Also found in: Dictionary, Thesaurus, Medical.


trinitrotoluene or TNT (trīˌnīˌtrōtŏlˈyo͞oēn), CH3C6H2(NO2)3, crystalline, aromatic compound that melts at 81℃. It is prepared by the nitration of toluene. Trinitrotoluene is a high explosive, but, unlike nitroglycerin, it is unaffected by ordinary shocks and jarring, and must be set off by a detonator. Because it does not react with metals, it can be used in filling metal shells. It is often mixed with other explosives, e.g., with ammonium nitrate to form amatol.
The Columbia Electronic Encyclopedia™ Copyright © 2022, Columbia University Press. Licensed from Columbia University Press. All rights reserved.
The following article is from The Great Soviet Encyclopedia (1979). It might be outdated or ideologically biased.



(TNT; also trotyl or tolite), a high explosive; a crystalline substance that yellows during storage (the industrial product is yellow). Readily soluble in acetone and benzene; poorly soluble in water (0.013 g trinitrotoluene dissolves in 100 milliliters water at 20°C). Solidification point, 80.85°C; density, about 1.600 g/cm3; bulk density, 0.9 g/cm3.

Trinitrotoluene is chemically stable and may be stored for prolonged periods without decomposition, with retention of explosive properties. Under the action of bases, intensely colored complexes are formed, and under the action of alkali bases, readily explosive, unstable derivatives (trotylates) are formed. The explosive properties of trinitrotoluene are as follows: heat of explosion, 4,190 kilojoules per kg. or 1,000 kilocalories per kg, for a density of 1.5 g/cm3; volume of gaseous explosive products, 730 //kg; maximum rate of detonation, 7,000 m/sec; flash point, 290°C. Upon explosion of trinitrotoluene, a large quantity of toxic carbon monoxide is formed.

Trinitrotoluene is produced by the nitration of toluene using a mixture of nitric and sulfuric acids, with subsequent washing with an aqueous solution of sodium sulfite.

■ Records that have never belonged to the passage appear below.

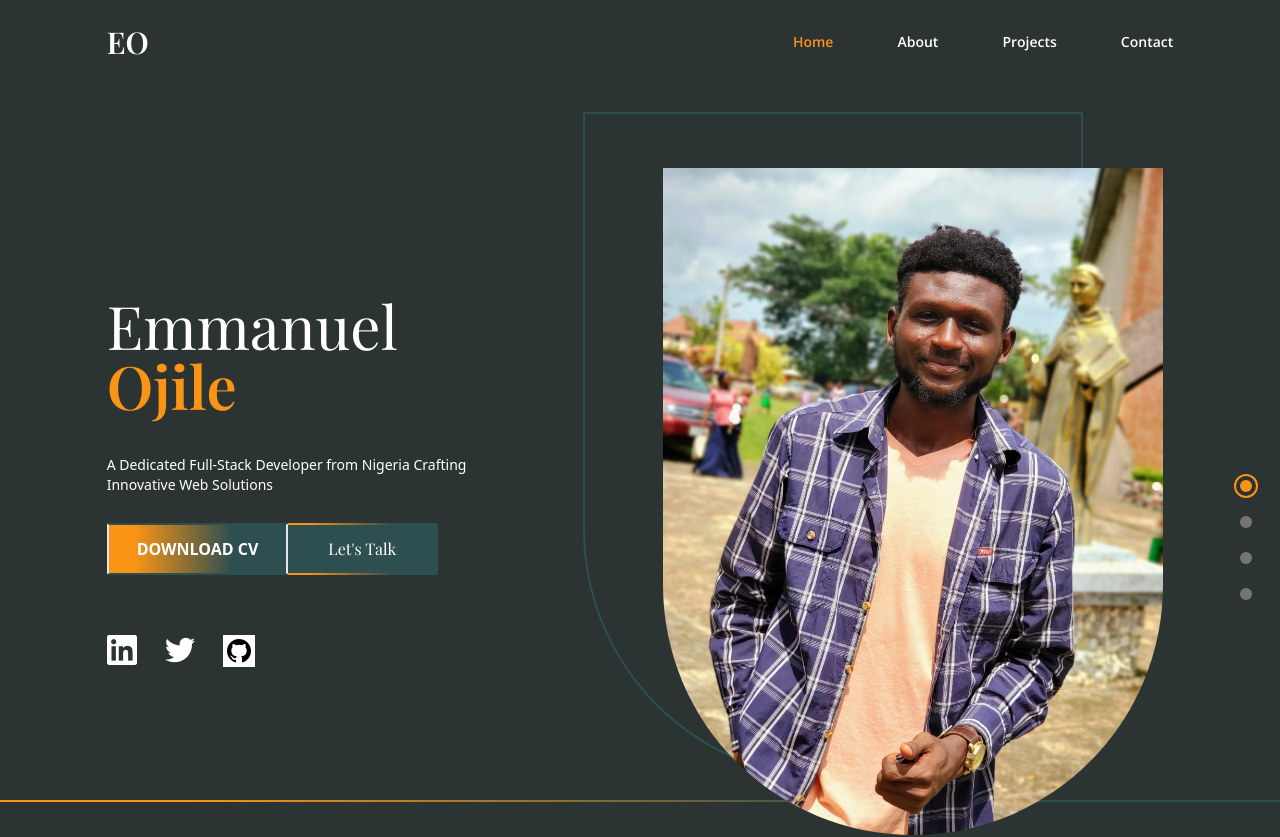
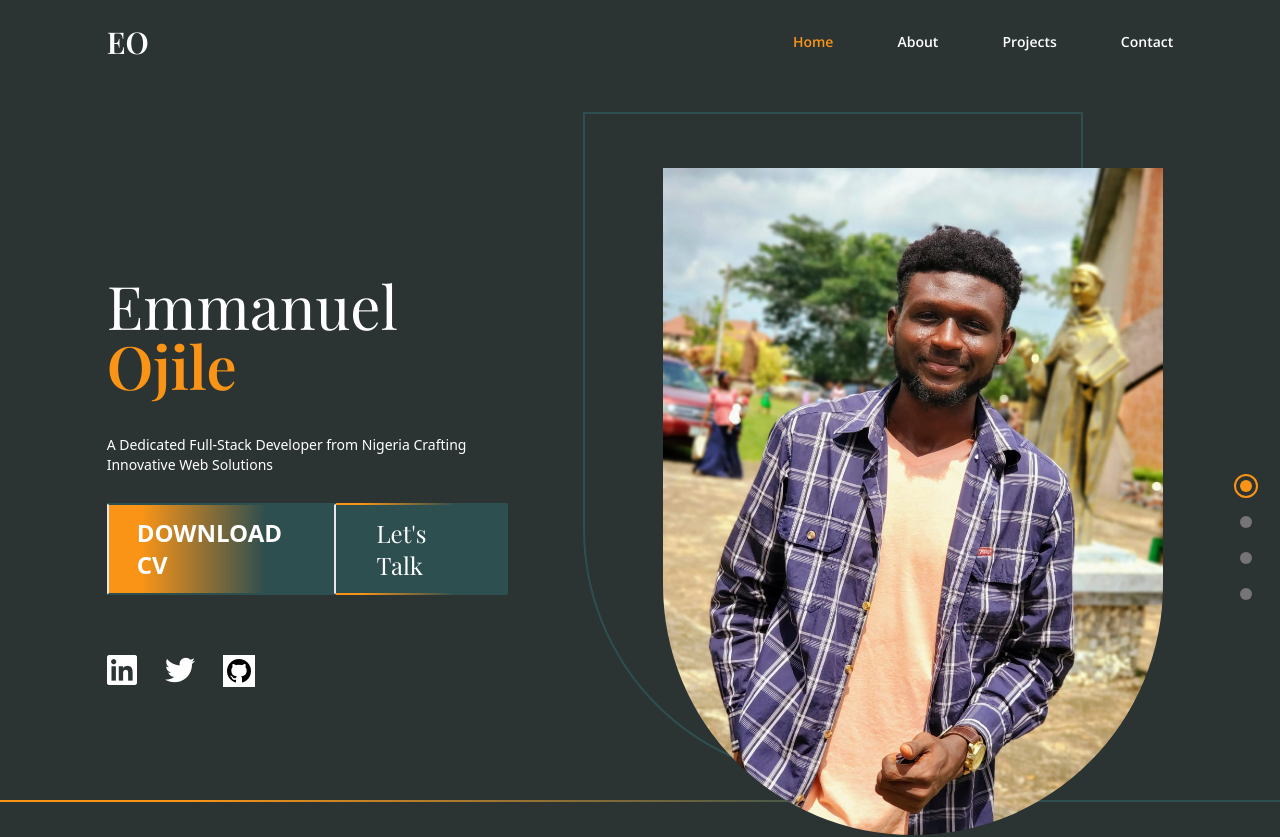
Before and after one commit to Emmyojile/portfolio-v2, a React (Vite) app: page / in a window 1280 px wide. Shown: the top 837 px of the page. Built offline with nearby package versions, Linux system fonts and the light colour scheme.

Commit message:
rebuilding

```diff
--- a/src/scenes/Landing.jsx
+++ b/src/scenes/Landing.jsx
@@ -73,7 +73,7 @@ const Landing = ({ setSelectedPage }) => {
           }}
         >
           <a
-            className="bg-gradient-rainblue text-white rounded-sm py-3 px-7 font-semibold hover:bg-blue hover:text-black transition duration-500 border-y-grey border-2"
+            className="bg-gradient-rainblue text-white rounded-sm py-3 px-7 font-semibold hover:bg-blue hover:text-black transition duration-500 border-y-grey border-2 sm:text-2xl"
             href={MyResume} // Ensure that this variable points to your PDF file
             download="MyResume.pdf" // Ensure the correct file extension
           >
@@ -85,7 +85,7 @@ const Landing = ({ setSelectedPage }) => {
             onClick={() => setSelectedPage("contact")}
             href="#contact"
           >
-            <div className="bg-grey hover:text-yellow transition duration-500 w-full h-full flex items-center justify-center font-playfair px-10">
+            <div className="bg-grey hover:text-yellow transition duration-500 w-full h-full flex items-center justify-center font-playfair px-10 sm:text-2xl">
               Let's Talk
             </div>
           </AnchorLink>
```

It is used for ammunition charges and for blasting, both in pure form and in mixtures—for example, with ammonium nitrate (ammonia explosives, ammonals, and ammatols) or with aluminum (Tritonal).


Orlova, E. Iu. Khimiia i tekhnologiia brizantnykh vzryvchatykh veshchestv, 2nd ed. Leningrad, 1973.

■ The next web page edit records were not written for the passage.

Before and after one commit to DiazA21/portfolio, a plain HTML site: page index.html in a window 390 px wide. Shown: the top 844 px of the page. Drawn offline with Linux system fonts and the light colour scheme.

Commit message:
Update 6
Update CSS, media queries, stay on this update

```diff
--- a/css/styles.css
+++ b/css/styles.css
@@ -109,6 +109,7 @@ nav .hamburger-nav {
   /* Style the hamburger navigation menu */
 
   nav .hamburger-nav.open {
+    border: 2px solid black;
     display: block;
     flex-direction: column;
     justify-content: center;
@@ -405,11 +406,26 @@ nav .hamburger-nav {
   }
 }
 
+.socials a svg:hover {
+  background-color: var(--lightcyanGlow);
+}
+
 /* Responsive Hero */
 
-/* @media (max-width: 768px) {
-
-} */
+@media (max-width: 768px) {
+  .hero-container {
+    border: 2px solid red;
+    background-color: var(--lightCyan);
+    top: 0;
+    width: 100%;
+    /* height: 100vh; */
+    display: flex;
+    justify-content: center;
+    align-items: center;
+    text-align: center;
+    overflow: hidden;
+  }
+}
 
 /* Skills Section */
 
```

The Great Soviet Encyclopedia, 3rd Edition (1970-1979). © 2010 The Gale Group, Inc. All rights reserved.